*INPUT DATA*:
══════════════════════════════
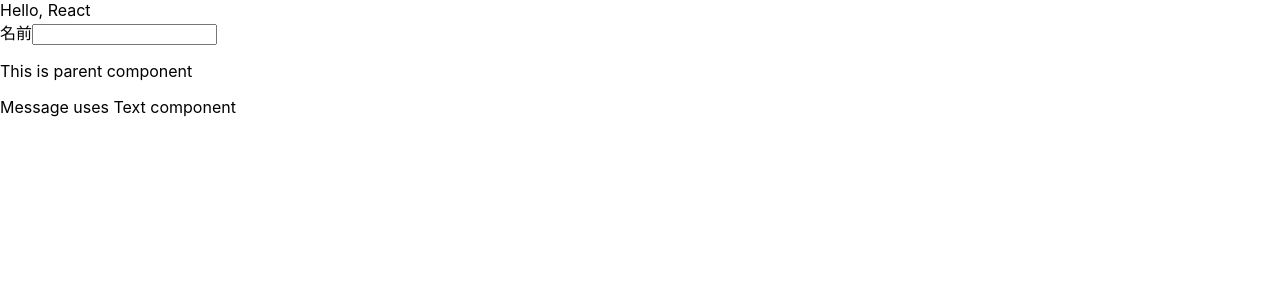
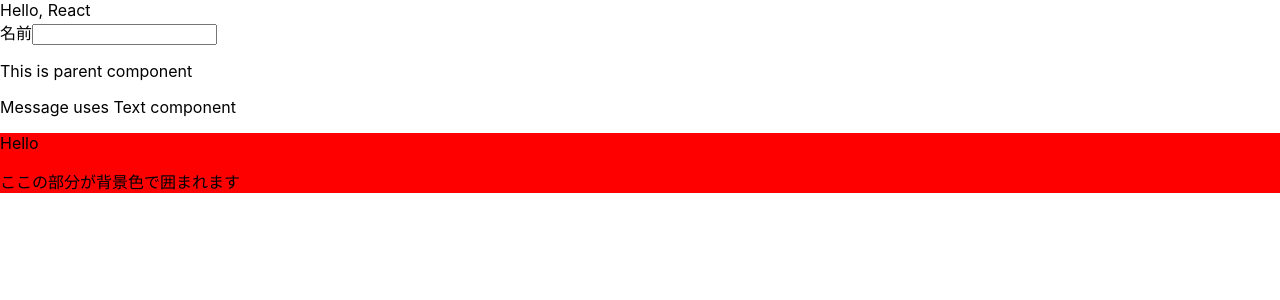
Before and after one commit to RiRyCasals/react-sample, a React (Create React App) app: page / in a window 1280 px wide. Shown: the top 300 px of the page. Built offline with nearby package versions, Linux system fonts and the light colour scheme.

Commit message:
p85まで終了

```diff
--- /dev/null
+++ b/src/components/ContainerSample.tsx
@@ -0,0 +1,19 @@
+const Container = (props: { title: string; children: React.ReactElement}) => {
+    const { title, children } = props
+    return (
+        <div style={{background: 'red'}}>
+            <span>{title}</span>
+            <div>{children}</div>
+        </div>
+    )
+}
+
+const Parent = () => {
+    return (
+        <Container title="Hello">
+            <p>ここの部分が背景色で囲まれます</p>
+        </Container>
+    )
+}
+
+export default Parent
--- a/src/index.tsx
+++ b/src/index.tsx
@@ -5,6 +5,7 @@
 import reportWebVitals from './reportWebVitals';
 import Name from './components/Name';
 import Message from './components/Message';
+import Parent from './components/ContainerSample';
 
 const root = ReactDOM.createRoot(
   document.getElementById('root') as HTMLElement
@@ -14,6 +15,7 @@
     <Hello/>
     <Name/>
     <Message/>
+    <Parent/>
   </React.StrictMode>
 );
 
```
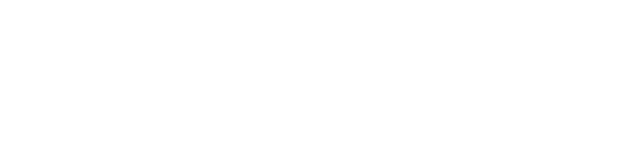
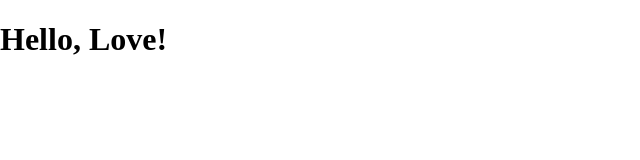
Before and after one commit to Repajo1/template-test, a plain HTML site: page index.html in a window 1280 px wide. Shown: the whole page, without its empty margins (0-640 px from the left). Drawn offline with Linux system fonts and the light colour scheme.

Commit message:
hello love

```diff
--- a/index.html
+++ b/index.html
@@ -10,6 +10,7 @@
     <link rel="stylesheet" href="style.css">
 </head>
 <body>
+    <h1>Hello, Love!</h1>
     <!-- Script -->
     <script src="script.js"></script>
 </body>
```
══════════════════════════════
*TASK*:
Retype the records above exactly, pictures omitted.

*RESULT FOR THIS TASK*:
Before and after one commit to RiRyCasals/react-sample, a React (Create React App) app: page / in a window 1280 px wide. Shown: the top 300 px of the page. Built offline with nearby package versions, Linux system fonts and the light colour scheme.

Commit message:
p85まで終了

```diff
--- /dev/null
+++ b/src/components/ContainerSample.tsx
@@ -0,0 +1,19 @@
+const Container = (props: { title: string; children: React.ReactElement}) => {
+    const { title, children } = props
+    return (
+        <div style={{background: 'red'}}>
+            <span>{title}</span>
+            <div>{children}</div>
+        </div>
+    )
+}
+
+const Parent = () => {
+    return (
+        <Container title="Hello">
+            <p>ここの部分が背景色で囲まれます</p>
+        </Container>
+    )
+}
+
+export default Parent
--- a/src/index.tsx
+++ b/src/index.tsx
@@ -5,6 +5,7 @@
 import reportWebVitals from './reportWebVitals';
 import Name from './components/Name';
 import Message from './components/Message';
+import Parent from './components/ContainerSample';
 
 const root = ReactDOM.createRoot(
   document.getElementById('root') as HTMLElement
@@ -14,6 +15,7 @@
     <Hello/>
     <Name/>
     <Message/>
+    <Parent/>
   </React.StrictMode>
 );
 
```
Before and after one commit to Repajo1/template-test, a plain HTML site: page index.html in a window 1280 px wide. Shown: the whole page, without its empty margins (0-640 px from the left). Drawn offline with Linux system fonts and the light colour scheme.

Commit message:
hello love

```diff
--- a/index.html
+++ b/index.html
@@ -10,6 +10,7 @@
     <link rel="stylesheet" href="style.css">
 </head>
 <body>
+    <h1>Hello, Love!</h1>
     <!-- Script -->
     <script src="script.js"></script>
 </body>
```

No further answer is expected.